On page 14 of this issue, you'll read an article about a very smart guy: Gordon Botts, owner of Botts Welding in Woodstock, IL.
I met Gordon a few months ago, when Tim Kraus, president and COO of the Heavy Duty Manufacturers Association, sent me Gordon's number and told me I should talk to him (for Tim's regular column, see page 28).
Tim knew I was interested in talking with independent maintenance shop owners, to get a better idea of the issues and pressures they deal with, and to learn how they interact with fleet maintenance managers and in-house maintenance shops. He suggested Gordon because A) Gordon's shop is an hour's drive from our offices; B) Gordon is, as I said, a very smart guy: and C) Gordon is on the board of directors of ACOFAS, the American Council of Frame & Alignment Specialists.
I had heard of ACOFAS, primarily because I knew they were part of the alliance of trade organizations that hosted Heavy-Duty Aftermarket Week every year, but I had to confess that I knew very little about what ACOFAS does. So Tim's suggestion that I talk to Gordon offered me a chance to learn more, and as I drove through a worsening snowstorm to northern Illinois I wondered what might be in store.
Botts Welding was not what I expected. First of all, I nearly drove right past it. Between the swirling snow and the gathering darkness of a winter evening, the hulking gray building was nearly invisible.
Once there, however, I was amazed by the size of the place. Botts has room for as many as 24 vehicles in the shop at one time, with a separate building just for parts (Botts distributes leaf spring assemblies, and one huge room was filled almost completely with stacks of springs).
So, right away, I was impressed by the scale of the operation. Then, when I sat down to talk with Gordon, I was impressed by his wealth of knowledge, and by his willingness to share it.
Gordon has a great many opinions about what is right and what is wrong with the trucking industry (some of which you'll read in the article in this issue), but he likes to focus on what is right.
Through his work with ACOFAS, he not only sees a lot of what's right in the industry, but he also has a chance to make things even better.
As animated as he was throughout our conversation, he really lit up when he started to tell me about ACOFAS' technician training efforts. On an intermittent schedule, ACOFAS hosts two-day technician training seminars in partnership with major component and shop equipment providers, and they are looking to increase the frequency in 2009.
The training events regularly bring in 50 to 60 technicians. There's no certification, just two days of intense learning. The sessions focus on well-defined problems, such as torsional vibration, and presenters are expected to stick with that one topic throughout--ACOFAS wants to make sure technicians get exactly what they came for.
How seriously do they take this?

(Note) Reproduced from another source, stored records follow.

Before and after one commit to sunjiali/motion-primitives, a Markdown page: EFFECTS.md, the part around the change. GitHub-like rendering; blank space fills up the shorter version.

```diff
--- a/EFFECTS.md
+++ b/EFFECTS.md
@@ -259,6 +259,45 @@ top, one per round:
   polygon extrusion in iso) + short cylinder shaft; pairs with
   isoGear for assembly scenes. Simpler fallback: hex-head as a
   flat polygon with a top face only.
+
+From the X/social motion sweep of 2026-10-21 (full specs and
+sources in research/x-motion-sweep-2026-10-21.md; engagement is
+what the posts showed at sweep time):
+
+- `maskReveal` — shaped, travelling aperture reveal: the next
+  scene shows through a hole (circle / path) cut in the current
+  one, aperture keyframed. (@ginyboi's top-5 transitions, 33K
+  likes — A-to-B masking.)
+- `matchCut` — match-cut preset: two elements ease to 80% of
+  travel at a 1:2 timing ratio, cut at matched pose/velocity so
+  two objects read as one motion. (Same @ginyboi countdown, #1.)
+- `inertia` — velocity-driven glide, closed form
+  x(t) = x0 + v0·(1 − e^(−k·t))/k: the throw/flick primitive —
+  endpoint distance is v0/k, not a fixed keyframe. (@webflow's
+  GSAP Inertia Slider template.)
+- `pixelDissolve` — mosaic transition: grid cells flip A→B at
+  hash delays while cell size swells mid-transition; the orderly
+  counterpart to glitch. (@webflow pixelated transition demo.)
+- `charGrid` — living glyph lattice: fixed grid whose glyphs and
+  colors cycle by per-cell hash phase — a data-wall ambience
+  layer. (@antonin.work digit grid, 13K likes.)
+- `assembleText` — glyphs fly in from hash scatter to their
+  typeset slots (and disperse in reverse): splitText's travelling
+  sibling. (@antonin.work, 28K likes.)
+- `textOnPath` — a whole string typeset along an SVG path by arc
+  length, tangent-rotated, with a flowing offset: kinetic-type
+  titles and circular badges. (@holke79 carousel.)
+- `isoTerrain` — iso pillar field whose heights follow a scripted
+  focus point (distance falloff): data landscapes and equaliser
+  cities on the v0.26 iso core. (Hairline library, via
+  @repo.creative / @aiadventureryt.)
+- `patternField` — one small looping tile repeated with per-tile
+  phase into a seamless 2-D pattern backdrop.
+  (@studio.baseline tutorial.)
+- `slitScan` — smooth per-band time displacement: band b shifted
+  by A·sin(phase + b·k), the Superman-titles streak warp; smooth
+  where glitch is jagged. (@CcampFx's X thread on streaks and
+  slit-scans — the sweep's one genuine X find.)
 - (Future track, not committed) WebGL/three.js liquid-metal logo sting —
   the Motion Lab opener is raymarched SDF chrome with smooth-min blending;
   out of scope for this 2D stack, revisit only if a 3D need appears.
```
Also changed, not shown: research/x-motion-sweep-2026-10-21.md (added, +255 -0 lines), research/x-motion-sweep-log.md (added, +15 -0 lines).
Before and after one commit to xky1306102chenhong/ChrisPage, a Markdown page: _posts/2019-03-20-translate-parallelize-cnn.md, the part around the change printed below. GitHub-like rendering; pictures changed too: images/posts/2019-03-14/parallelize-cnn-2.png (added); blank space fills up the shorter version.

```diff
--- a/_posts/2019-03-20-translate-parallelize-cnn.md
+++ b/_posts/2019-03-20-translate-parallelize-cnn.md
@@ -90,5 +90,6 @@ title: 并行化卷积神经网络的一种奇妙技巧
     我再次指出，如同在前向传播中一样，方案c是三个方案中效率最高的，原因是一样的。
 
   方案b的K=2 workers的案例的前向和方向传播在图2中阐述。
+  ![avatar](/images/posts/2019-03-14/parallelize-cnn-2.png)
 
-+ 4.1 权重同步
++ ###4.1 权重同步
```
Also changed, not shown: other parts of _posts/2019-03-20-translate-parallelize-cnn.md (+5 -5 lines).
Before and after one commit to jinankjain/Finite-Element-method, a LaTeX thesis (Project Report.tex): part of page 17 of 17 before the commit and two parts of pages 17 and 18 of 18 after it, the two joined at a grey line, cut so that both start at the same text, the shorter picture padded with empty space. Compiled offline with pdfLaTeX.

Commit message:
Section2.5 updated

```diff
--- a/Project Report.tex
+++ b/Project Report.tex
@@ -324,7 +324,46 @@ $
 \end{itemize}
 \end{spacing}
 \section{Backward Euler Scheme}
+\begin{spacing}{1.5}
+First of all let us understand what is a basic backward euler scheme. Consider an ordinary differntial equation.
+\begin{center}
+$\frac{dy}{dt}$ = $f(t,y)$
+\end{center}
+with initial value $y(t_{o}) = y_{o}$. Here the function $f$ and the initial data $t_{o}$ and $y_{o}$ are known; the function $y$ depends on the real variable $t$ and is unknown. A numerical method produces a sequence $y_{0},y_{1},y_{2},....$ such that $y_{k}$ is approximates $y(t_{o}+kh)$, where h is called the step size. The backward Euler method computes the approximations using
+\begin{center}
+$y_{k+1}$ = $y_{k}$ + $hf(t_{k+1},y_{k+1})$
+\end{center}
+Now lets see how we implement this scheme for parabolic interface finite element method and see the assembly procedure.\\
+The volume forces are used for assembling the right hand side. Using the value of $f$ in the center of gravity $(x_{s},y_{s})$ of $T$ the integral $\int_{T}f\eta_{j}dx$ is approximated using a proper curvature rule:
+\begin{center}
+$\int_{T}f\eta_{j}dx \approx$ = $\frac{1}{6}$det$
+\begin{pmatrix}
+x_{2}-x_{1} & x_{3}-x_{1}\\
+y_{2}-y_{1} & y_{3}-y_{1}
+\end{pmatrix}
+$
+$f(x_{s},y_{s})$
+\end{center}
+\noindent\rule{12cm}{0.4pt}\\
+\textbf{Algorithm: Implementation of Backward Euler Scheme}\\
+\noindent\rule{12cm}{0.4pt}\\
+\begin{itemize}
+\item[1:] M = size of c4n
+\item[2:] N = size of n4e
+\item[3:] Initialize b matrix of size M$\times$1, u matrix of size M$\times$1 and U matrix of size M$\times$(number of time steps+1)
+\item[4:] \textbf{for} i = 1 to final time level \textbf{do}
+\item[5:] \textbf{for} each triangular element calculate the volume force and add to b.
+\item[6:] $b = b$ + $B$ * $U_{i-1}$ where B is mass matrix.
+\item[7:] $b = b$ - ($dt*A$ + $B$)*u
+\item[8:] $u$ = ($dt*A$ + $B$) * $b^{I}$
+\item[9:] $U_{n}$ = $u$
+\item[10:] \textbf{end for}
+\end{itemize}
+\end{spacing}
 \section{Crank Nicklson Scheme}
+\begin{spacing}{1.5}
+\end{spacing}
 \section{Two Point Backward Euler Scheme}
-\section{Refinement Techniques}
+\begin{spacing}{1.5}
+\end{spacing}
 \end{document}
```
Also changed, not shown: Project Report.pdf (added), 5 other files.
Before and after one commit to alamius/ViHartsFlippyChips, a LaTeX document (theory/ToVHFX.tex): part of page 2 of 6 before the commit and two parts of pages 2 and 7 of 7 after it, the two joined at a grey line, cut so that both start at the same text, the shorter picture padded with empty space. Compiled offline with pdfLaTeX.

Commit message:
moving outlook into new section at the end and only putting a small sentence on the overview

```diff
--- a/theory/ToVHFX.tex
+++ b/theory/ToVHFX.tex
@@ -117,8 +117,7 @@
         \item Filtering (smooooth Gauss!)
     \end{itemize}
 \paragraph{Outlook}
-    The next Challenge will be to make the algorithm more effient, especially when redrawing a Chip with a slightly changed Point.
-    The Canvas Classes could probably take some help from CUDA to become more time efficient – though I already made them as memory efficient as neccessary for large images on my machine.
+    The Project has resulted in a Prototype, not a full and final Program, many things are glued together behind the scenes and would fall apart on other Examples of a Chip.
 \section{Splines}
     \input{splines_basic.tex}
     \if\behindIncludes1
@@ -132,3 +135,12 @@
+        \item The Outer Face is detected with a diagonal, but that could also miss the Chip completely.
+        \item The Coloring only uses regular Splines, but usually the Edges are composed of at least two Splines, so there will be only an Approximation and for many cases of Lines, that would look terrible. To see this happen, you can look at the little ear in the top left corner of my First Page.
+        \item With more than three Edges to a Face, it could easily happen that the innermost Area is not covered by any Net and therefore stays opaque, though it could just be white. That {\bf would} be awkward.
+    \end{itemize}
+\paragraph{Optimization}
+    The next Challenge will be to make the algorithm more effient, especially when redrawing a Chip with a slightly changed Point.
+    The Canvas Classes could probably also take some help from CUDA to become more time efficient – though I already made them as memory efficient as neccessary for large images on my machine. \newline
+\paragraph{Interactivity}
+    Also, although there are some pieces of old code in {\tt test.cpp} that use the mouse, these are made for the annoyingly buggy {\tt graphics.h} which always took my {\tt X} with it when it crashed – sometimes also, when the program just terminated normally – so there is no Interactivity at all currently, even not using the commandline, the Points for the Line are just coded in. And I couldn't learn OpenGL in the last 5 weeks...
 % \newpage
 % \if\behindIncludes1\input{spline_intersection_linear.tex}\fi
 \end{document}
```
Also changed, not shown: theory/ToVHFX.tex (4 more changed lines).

Gordon told me a story of how one vendor offered to provide two days of training to ACOFAS member technicians, and then spent nearly a full day taking the technicians on a factory tour and teaching them the company's history.
Gordon was not amused.
As a shop owner himself, he knows all too well the value of his technicians' time, and he does not let that time be taken up by sales pitches. Training is training, and if a vendor doesn't understand that, they will probably not be asked to an ACOFAS event again.
Last week at the Heavy-Duty Aftermarket Week event in Orlando, I ran into Gordon again. Actually, he came walking over to our booth at the trade show with a big smile on his face, and said he wanted to talk to me about something.
ACOFAS plans to hold three training events in 2009, and Gordon wanted to know how his group could work together with Fleet Maintenance Magazine to publicize these events and report on them for fleet maintenance professionals outside the realm of ACOFAS.
This is the first result of that conversation! I encourage you to go to ACOFAS' web site at www.acofas.com, to learn more about the group and its training events.